“Most ethnic cuisines have some sort of sauce or condiment relishes that go with their dishes,” says Roy Sullivan, executive chef with Nutrition & Food Services at UCSF Medical Center in San Francisco. Condiments offered to diners at UCSF Medical include chimichurri (Argentina), curry (India), tzatziki (...

Ideas and Innovation
turnip juice brine

Give leftover brine new life by adding it to vegetables. In an interview with Food52, Stuart Brioza, chef and owner of State Bird Provisions in San Francisco, says that he adds a splash of leftover brine while sauteeing mushrooms to increase their flavor profile. “We like to ferment turnips at the restaurant, and it’s a great way to use that brine—though dill pickle brine would work just as well,” he says.

Menu Development
side dishes

Operators looking to increase sales of side dishes may want to focus on freshness and value.
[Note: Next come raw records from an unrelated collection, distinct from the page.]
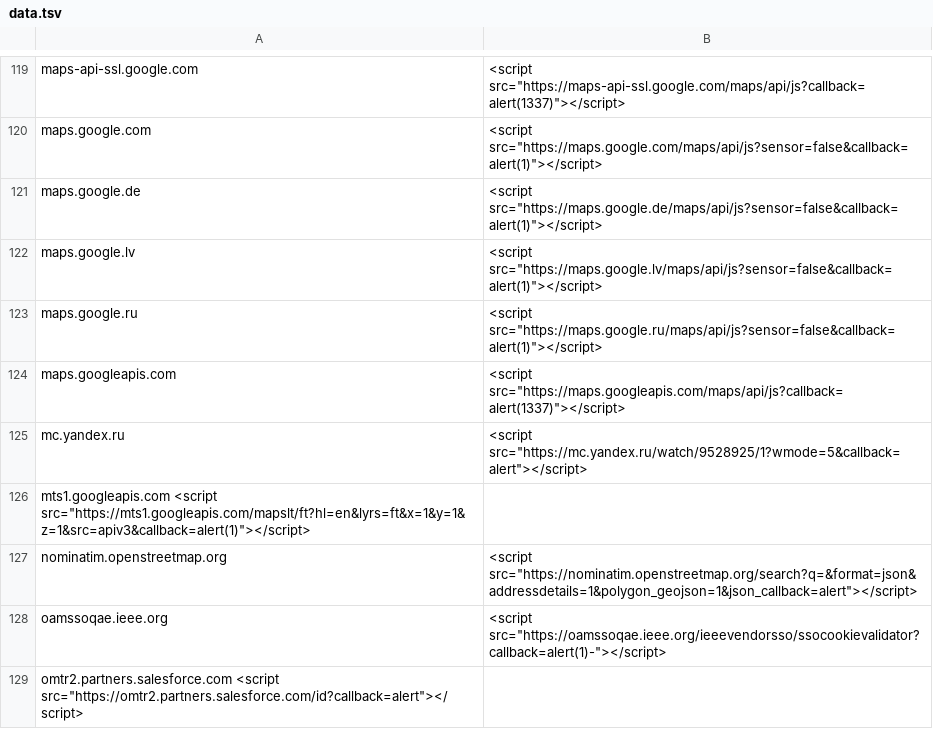
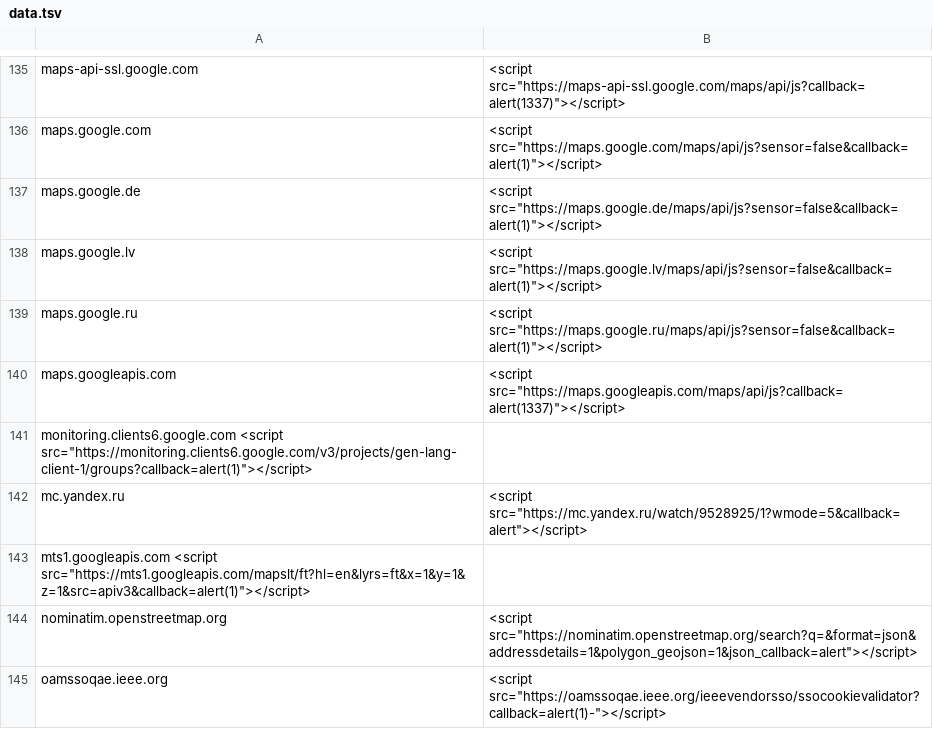
Before and after one commit to renniepak/CSPBypass, a TSV file: data.tsv, drawn as a sheet; only a part is shown, gaps mark what is left out; the shorter side is filled out with more unchanged rows; the diff covers the shown part only; the diff names each change by its address in the sheet, - before the commit and + after, or states it on an @@ line.

Commit message:
Update data.tsv
A bunch of new callbacks :)

```diff
--- a/data.tsv
+++ b/data.tsv
+row 141: monitoring.clients6.google.com <script src="https://monitoring.clients6.google.com/v3/projects/gen-lang-client-1/groups?callback=alert(1)"></script>
```
Also changed, not shown: 23 added rows elsewhere in this file.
Here’s what attributes consumers say are important when picking sides.

Fresh - 73% Offered at a fair price - 72% Satisfies a craving - 64% Premium ingredients - 56% Natural ingredients - 49% Signature side - 47% Something familiar - 46% Housemade/made from scratch - 44% Something new/unique - 42% Large portion size - 42% Healthfulness - 40% Family-size - 40%

Source: Technomic’s 2017 Starters, Small Plates and Sides Consumer Trend Report , powered by Ignite

FSD Resources